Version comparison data
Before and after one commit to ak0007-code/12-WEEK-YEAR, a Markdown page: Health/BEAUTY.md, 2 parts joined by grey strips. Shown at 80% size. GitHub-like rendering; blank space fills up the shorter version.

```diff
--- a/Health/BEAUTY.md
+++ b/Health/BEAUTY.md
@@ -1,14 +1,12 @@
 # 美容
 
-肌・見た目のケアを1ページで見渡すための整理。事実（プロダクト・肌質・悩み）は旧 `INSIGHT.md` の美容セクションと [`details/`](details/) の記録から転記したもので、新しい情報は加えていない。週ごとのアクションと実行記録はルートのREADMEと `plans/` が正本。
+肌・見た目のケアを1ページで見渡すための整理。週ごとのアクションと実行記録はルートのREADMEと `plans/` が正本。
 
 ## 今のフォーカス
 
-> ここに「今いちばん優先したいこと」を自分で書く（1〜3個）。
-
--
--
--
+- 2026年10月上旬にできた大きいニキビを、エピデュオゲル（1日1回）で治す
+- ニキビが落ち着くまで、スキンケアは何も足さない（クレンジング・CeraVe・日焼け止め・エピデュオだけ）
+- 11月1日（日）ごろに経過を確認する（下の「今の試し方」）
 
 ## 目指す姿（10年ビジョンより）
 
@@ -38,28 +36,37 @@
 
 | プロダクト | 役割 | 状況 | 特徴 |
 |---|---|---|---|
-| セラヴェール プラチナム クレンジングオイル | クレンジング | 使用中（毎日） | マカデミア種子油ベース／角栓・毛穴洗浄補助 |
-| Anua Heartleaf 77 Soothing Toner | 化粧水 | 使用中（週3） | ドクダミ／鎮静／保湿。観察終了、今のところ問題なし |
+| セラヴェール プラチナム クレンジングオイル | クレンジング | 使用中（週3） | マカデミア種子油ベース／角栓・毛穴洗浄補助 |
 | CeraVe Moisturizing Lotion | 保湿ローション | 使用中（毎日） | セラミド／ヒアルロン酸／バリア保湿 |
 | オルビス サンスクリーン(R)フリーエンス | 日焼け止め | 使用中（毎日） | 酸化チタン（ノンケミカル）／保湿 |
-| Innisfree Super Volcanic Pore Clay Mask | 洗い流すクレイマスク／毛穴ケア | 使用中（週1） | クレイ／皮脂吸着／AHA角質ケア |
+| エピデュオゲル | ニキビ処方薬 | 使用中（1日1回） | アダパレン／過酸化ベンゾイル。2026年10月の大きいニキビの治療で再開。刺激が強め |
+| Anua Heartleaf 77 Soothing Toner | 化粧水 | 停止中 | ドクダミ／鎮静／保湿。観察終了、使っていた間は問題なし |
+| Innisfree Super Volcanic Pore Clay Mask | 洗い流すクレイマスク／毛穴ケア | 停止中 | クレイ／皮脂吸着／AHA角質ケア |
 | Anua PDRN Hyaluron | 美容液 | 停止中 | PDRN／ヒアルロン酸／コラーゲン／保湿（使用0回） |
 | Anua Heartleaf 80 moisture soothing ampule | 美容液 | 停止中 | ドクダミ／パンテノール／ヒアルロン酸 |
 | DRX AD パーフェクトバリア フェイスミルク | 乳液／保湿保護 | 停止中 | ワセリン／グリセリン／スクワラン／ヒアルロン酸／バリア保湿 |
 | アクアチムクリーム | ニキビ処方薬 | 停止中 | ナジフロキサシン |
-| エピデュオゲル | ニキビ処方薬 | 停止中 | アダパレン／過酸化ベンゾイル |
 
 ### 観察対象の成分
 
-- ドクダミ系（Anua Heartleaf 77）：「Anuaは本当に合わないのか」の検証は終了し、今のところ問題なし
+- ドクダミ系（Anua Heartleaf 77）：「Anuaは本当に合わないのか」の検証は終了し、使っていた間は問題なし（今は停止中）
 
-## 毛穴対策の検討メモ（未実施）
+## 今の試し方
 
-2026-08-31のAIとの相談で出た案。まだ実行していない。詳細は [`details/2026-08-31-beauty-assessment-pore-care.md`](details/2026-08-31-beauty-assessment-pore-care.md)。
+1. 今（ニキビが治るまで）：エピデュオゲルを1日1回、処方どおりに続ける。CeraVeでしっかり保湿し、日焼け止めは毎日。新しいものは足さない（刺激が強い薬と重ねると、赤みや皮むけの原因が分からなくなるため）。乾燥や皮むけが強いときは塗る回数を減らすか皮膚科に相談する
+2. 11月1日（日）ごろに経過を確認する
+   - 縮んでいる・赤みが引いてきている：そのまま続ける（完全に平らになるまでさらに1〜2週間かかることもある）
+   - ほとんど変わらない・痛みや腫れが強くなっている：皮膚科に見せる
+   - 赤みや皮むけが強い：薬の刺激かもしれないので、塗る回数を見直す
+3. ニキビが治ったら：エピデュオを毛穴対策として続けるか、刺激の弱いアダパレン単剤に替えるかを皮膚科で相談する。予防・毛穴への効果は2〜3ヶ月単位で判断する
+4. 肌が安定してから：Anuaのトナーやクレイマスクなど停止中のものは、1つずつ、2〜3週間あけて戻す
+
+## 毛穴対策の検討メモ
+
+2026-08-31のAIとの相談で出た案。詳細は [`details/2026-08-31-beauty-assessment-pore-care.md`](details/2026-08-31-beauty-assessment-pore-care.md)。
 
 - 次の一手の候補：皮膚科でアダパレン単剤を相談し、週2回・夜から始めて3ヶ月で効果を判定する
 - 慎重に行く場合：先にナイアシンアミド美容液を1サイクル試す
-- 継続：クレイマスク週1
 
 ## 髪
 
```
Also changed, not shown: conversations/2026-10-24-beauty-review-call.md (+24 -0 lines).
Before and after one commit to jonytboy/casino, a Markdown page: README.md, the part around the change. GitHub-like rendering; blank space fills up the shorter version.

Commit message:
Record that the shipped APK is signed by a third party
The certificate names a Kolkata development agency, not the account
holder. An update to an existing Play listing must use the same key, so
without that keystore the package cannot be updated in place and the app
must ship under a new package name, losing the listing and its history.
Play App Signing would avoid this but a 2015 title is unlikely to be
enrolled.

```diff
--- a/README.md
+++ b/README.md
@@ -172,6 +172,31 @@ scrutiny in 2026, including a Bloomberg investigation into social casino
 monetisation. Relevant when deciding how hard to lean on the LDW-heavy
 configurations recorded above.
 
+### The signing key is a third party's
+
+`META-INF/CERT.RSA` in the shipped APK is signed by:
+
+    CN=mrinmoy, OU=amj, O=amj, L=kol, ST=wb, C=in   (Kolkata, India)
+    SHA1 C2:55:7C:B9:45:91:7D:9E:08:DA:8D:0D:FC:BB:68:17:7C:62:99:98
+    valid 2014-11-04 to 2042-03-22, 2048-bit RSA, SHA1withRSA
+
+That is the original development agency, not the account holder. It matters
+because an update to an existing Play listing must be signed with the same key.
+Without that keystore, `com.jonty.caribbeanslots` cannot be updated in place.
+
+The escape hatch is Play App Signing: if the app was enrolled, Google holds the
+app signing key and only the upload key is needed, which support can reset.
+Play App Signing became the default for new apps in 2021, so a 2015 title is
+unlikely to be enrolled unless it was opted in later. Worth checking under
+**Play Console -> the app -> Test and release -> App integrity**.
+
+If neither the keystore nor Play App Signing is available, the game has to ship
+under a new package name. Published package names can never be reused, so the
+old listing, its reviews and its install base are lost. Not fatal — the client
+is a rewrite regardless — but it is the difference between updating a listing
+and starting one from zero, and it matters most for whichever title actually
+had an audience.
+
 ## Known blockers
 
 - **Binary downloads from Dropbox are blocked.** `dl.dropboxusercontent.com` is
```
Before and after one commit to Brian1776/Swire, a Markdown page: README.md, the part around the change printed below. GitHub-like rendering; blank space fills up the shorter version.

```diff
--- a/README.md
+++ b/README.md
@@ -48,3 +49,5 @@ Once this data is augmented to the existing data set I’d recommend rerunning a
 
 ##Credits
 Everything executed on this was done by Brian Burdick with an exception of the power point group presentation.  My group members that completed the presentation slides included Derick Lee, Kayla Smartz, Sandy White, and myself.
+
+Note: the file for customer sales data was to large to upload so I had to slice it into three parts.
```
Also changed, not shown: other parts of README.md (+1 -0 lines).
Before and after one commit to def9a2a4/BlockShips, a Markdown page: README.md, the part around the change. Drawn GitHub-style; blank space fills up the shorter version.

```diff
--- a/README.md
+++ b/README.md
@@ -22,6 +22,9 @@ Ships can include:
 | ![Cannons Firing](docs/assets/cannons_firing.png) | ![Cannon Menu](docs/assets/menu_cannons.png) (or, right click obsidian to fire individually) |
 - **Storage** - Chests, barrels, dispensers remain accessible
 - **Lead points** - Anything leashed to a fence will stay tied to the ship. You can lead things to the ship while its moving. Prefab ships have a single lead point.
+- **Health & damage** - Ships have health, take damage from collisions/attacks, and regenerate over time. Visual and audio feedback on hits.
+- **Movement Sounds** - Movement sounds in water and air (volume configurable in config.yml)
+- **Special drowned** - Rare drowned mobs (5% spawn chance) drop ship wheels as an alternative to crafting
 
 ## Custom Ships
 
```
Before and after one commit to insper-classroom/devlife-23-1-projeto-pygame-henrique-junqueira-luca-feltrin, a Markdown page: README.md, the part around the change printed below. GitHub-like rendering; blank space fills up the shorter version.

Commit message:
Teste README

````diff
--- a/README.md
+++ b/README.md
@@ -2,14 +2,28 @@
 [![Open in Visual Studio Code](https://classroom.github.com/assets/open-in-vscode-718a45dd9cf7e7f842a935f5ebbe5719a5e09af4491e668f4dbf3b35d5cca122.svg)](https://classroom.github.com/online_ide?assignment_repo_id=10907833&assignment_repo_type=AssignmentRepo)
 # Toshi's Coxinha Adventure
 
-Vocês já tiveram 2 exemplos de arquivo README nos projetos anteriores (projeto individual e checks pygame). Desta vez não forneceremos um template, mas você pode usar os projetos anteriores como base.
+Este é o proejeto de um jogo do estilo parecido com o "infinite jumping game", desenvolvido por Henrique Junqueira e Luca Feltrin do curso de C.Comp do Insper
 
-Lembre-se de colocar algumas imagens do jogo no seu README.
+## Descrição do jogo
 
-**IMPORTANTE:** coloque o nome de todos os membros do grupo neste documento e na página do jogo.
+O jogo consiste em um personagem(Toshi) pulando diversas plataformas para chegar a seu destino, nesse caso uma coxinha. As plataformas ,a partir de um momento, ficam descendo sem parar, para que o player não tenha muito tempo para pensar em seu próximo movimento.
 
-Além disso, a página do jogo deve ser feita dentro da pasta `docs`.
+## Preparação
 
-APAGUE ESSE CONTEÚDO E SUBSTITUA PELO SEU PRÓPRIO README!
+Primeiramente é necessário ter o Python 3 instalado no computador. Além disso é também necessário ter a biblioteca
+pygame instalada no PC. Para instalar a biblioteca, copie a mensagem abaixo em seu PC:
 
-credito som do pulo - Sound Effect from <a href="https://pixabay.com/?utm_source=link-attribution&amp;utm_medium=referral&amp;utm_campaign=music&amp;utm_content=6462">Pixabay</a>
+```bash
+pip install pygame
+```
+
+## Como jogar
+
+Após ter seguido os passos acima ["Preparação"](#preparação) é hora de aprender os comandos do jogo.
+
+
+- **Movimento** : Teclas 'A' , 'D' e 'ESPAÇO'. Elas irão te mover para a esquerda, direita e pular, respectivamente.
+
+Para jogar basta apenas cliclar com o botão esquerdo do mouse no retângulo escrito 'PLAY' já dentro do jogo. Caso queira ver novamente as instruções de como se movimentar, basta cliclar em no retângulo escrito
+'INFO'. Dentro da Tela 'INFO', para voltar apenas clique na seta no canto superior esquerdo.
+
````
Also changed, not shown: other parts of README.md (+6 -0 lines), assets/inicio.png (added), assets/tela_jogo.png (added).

→ **REQUIRED WORK**: For each line of the data that includes the word "Health", return a copy of it.

→ **RESULT**:
Before and after one commit to ak0007-code/12-WEEK-YEAR, a Markdown page: Health/BEAUTY.md, 2 parts joined by grey strips. Shown at 80% size. GitHub-like rendering; blank space fills up the shorter version.
--- a/Health/BEAUTY.md
+++ b/Health/BEAUTY.md
+- **Health & damage** - Ships have health, take damage from collisions/attacks, and regenerate over time. Visual and audio feedback on hits.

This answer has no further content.